    Now that HD format digital video cameras are now available to consumers rather than just professionals there are a lot of people trying to learn how to shoot great videos. This is not the kind of thing that you can just discuss and you must actually learn how to do this while filming, but there are a few items that you can consider when you are first out with your new HD camera.

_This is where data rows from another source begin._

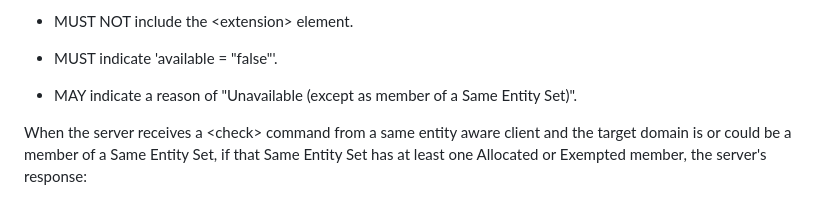
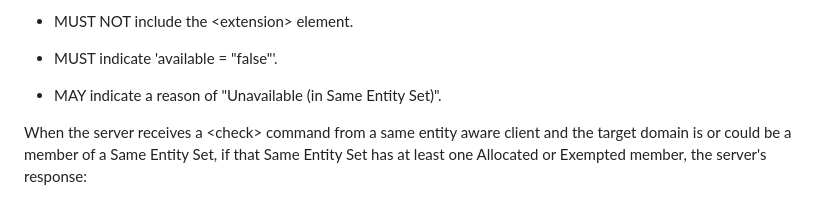
Before and after one commit to arnt/regext-epp-variants, a Markdown page: draft-ietf-regext-epp-same-entity.md, the part around the change. Rendered like a GitHub page.

Commit message:
reason is limited to 32 characters

```diff
--- a/draft-ietf-regext-epp-same-entity.md
+++ b/draft-ietf-regext-epp-same-entity.md
@@ -386,8 +386,7 @@ Exempted member, the server's response:
 
 * MUST indicate 'available = "false"'.
 
-* MAY indicate a reason of "Unavailable (except as member of a Same
-  Entity Set)".
+* MAY indicate a reason of "Unavailable (in Same Entity Set)".
 
 When the server receives a &lt;check&gt; command from a same entity
 aware client and the target domain is or could be a member of a Same
```
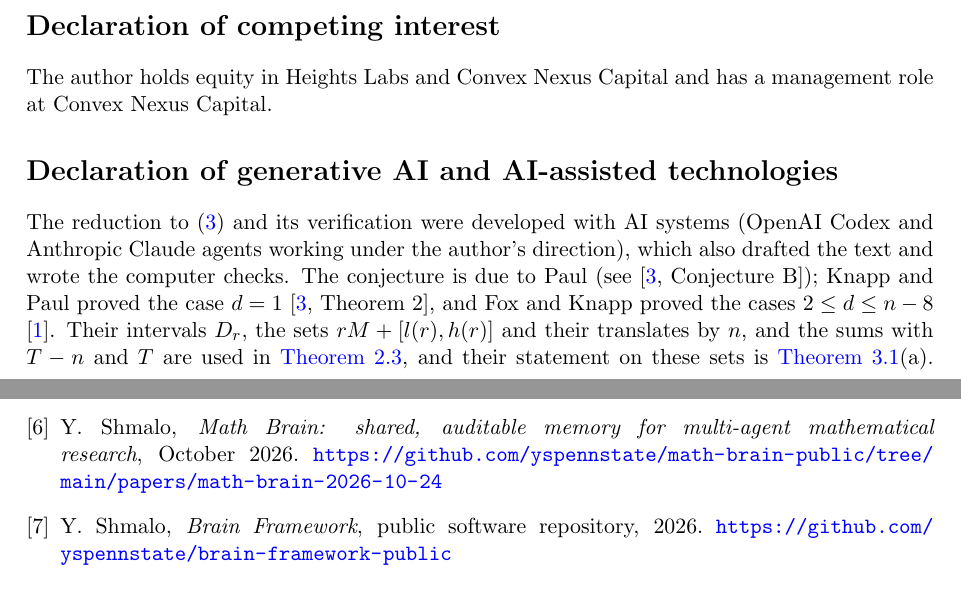
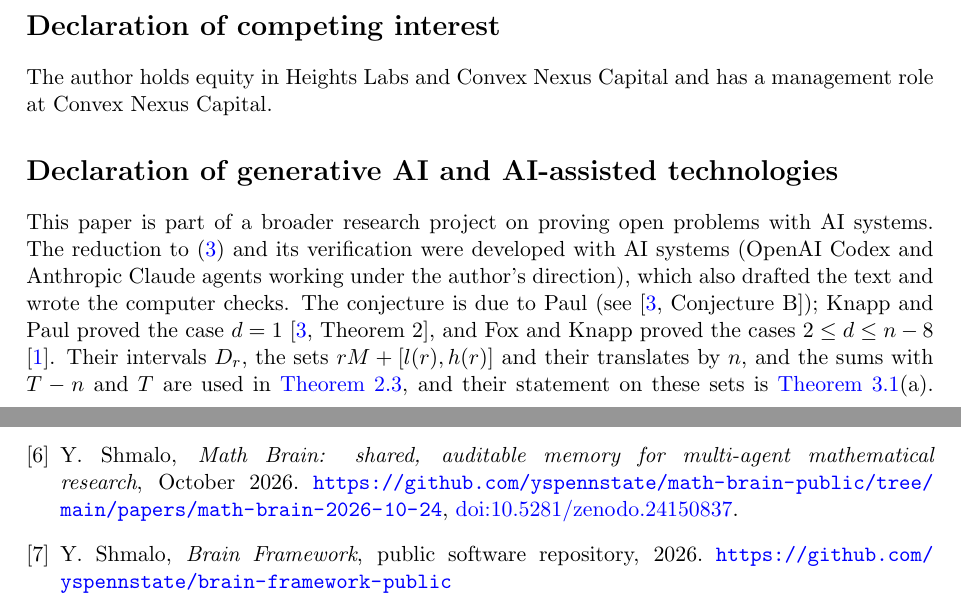
Before and after one commit to yspennstate/greedy-weakly-complete-sequences, a LaTeX paper (main.tex): two parts of pages 6 and 7 of 7, joined at a grey line, cut so that both start at the same text. Compiled offline with pdfLaTeX.

Commit message:
Add project sentence and Math Brain DOI, fix README output line
Co-Authored-By: Claude Opus 5.5 <noreply@anthropic.com>

```diff
--- a/main.tex
+++ b/main.tex
@@ -321,6 +321,7 @@ The author holds equity in Heights Labs and Convex Nexus Capital and has a manag
 
 \section*{Declaration of generative AI and AI-assisted technologies}
 
+This paper is part of a broader research project on proving open problems with AI systems.
 The reduction to \eqref{eq:gap} and its verification were developed with AI systems (OpenAI Codex and Anthropic Claude
 agents working under the author's direction), which also drafted the text and wrote the computer checks. The
 conjecture is due to Paul (see \cite[Conjecture~B]{KP}); Knapp and Paul proved the case $d=1$ \cite[Theorem~2]{KP},
@@ -370,7 +371,8 @@ Y.~Shmalo, \emph{Math Brain: public snapshot, code and tests}, 2026.
 
 \bibitem{MathBrainPaper}
 Y.~Shmalo, \emph{Math Brain: shared, auditable memory for multi-agent mathematical research}, October 2026.
-\url{https://github.com/yspennstate/math-brain-public/tree/main/papers/math-brain-2026-10-24}
+\url{https://github.com/yspennstate/math-brain-public/tree/main/papers/math-brain-2026-10-24},
+\doi{10.5281/zenodo.24150837}.
 
 \bibitem{BrainFramework}
 Y.~Shmalo, \emph{Brain Framework}, public software repository, 2026.
```
Also changed, not shown: README.md, main.pdf.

Here are a few tips on how to shoot great videos even if you are new to video production.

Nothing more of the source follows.